• _Exercise aim_
Lift every line from the entries that includes the word "html".

• _Data for processing_
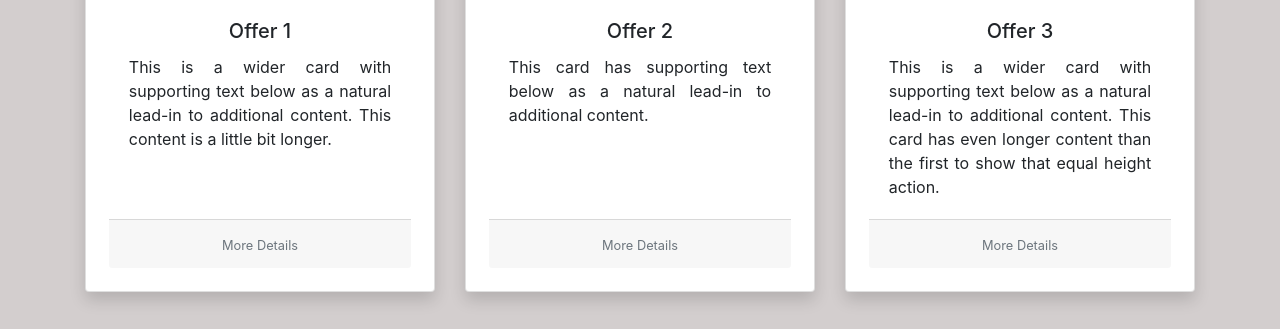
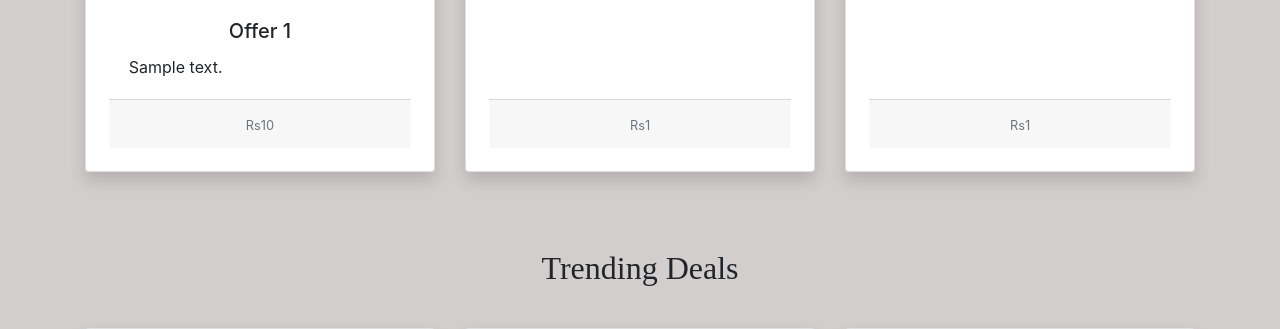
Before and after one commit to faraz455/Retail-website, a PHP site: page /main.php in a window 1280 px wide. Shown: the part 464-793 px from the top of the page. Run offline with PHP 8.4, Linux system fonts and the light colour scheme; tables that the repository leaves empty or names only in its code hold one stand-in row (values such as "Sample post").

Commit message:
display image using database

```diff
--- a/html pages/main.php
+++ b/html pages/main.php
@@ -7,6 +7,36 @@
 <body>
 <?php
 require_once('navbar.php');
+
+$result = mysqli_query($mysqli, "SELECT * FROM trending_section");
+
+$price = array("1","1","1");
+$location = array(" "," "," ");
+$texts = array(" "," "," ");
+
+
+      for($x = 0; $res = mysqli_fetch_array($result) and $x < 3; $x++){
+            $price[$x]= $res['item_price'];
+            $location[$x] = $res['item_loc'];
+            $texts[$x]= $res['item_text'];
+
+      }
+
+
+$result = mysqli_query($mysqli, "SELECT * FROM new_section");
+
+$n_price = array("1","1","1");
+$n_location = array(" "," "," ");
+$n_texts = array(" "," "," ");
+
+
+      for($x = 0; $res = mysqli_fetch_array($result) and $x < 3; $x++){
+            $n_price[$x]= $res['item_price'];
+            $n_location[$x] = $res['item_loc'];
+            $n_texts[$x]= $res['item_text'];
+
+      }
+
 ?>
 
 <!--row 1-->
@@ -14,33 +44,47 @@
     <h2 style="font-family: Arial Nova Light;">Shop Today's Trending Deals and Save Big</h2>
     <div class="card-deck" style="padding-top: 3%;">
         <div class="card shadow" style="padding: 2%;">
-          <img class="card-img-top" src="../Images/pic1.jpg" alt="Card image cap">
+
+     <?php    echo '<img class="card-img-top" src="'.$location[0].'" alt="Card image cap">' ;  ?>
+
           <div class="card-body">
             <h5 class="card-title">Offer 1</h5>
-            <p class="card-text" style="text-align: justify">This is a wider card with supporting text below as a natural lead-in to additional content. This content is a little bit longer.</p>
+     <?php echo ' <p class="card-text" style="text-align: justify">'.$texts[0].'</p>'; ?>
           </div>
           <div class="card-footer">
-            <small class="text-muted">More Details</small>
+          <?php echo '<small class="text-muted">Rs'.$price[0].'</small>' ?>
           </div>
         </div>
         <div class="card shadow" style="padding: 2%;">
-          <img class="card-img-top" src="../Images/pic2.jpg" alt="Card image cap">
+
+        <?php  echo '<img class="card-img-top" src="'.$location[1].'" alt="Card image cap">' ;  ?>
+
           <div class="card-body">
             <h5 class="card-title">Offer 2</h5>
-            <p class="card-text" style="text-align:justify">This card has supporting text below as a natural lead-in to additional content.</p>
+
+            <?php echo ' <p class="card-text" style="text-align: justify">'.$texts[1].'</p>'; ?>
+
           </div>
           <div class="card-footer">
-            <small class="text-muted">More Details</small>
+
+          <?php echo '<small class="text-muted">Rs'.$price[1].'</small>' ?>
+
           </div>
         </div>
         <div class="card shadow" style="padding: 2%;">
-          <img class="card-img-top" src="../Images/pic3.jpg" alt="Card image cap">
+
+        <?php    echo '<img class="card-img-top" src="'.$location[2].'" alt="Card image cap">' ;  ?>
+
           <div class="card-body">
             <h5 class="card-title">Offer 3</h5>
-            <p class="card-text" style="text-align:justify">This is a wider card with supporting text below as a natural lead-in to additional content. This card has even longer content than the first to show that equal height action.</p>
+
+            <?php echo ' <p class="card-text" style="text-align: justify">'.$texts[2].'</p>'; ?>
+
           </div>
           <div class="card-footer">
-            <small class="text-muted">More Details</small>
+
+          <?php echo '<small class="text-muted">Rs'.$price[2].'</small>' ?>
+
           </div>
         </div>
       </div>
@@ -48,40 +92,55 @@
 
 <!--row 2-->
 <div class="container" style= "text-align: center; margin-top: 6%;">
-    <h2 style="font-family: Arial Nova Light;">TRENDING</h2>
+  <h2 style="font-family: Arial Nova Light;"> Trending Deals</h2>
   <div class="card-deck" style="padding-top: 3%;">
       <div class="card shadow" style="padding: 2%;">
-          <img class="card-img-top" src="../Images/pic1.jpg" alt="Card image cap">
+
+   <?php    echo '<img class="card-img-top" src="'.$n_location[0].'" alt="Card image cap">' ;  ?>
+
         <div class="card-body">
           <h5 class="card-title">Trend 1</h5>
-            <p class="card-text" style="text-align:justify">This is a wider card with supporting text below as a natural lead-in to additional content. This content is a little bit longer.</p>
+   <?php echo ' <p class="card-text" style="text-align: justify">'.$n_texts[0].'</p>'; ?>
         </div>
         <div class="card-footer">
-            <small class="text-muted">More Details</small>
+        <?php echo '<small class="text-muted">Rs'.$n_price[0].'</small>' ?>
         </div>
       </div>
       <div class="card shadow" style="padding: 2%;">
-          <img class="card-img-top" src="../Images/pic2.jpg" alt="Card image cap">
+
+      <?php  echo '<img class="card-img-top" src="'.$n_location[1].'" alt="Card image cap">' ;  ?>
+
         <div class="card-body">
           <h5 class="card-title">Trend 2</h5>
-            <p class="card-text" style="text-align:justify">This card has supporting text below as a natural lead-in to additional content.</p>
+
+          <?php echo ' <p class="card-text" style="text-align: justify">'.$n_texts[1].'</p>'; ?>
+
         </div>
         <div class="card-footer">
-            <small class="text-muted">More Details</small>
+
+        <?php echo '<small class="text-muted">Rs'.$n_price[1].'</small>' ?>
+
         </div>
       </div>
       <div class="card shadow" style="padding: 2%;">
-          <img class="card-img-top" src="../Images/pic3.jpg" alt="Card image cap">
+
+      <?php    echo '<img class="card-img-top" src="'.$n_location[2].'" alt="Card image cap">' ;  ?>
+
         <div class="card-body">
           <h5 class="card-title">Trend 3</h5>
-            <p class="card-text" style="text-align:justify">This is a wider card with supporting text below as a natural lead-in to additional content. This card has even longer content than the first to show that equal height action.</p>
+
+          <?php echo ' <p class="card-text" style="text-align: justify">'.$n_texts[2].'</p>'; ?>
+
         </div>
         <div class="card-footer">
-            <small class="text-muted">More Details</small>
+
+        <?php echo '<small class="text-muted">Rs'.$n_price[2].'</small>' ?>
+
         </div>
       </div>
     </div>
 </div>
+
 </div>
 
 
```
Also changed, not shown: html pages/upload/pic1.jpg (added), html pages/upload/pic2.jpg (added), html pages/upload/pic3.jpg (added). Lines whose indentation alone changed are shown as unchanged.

...

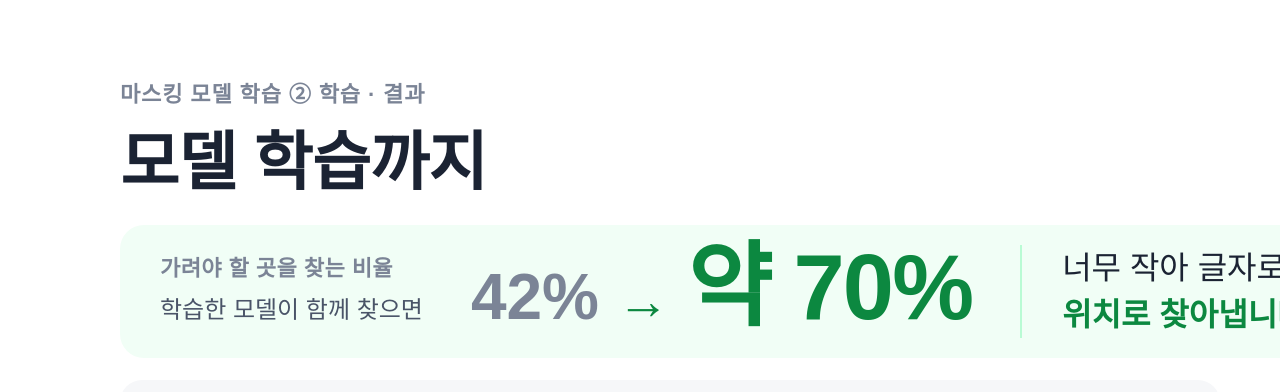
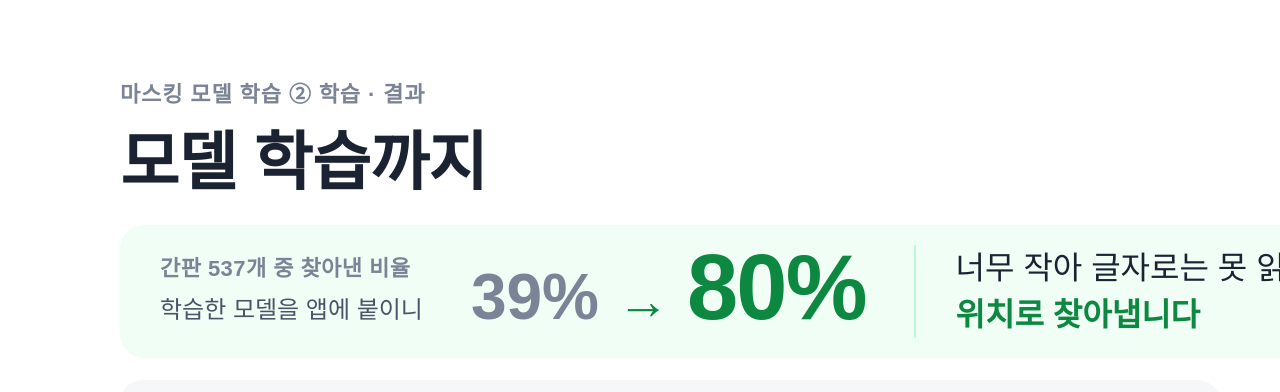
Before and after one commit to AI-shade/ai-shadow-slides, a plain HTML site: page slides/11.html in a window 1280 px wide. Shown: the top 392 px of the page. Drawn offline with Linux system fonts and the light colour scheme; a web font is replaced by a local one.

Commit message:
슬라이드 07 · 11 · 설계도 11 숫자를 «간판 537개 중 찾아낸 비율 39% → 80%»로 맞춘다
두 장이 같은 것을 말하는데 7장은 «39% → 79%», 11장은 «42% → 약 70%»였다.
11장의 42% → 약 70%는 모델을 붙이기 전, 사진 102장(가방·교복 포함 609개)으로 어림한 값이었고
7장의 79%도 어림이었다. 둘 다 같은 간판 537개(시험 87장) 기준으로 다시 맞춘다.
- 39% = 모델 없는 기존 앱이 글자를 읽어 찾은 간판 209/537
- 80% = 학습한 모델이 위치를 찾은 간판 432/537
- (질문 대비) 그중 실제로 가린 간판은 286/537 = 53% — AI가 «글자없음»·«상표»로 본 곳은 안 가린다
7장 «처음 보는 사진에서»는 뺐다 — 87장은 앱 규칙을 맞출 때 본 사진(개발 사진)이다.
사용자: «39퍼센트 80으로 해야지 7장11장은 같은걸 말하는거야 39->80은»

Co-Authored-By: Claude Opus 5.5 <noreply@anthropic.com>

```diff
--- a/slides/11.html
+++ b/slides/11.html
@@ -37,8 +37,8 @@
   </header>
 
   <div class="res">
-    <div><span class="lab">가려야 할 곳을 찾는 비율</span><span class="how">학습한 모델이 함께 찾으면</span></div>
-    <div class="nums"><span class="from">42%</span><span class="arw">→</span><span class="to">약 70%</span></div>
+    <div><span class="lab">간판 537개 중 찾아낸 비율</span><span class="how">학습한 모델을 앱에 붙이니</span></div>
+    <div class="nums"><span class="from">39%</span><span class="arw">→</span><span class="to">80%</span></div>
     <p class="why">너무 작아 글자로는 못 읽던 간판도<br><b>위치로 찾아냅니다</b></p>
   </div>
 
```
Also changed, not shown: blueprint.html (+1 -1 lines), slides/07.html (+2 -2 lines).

• _Solution_
--- a/html pages/main.php
+++ b/html pages/main.php
Also changed, not shown: html pages/upload/pic1.jpg (added), html pages/upload/pic2.jpg (added), html pages/upload/pic3.jpg (added). Lines whose indentation alone changed are shown as unchanged.
Before and after one commit to AI-shade/ai-shadow-slides, a plain HTML site: page slides/11.html in a window 1280 px wide. Shown: the top 392 px of the page. Drawn offline with Linux system fonts and the light colour scheme; a web font is replaced by a local one.
--- a/slides/11.html
+++ b/slides/11.html
Also changed, not shown: blueprint.html (+1 -1 lines), slides/07.html (+2 -2 lines).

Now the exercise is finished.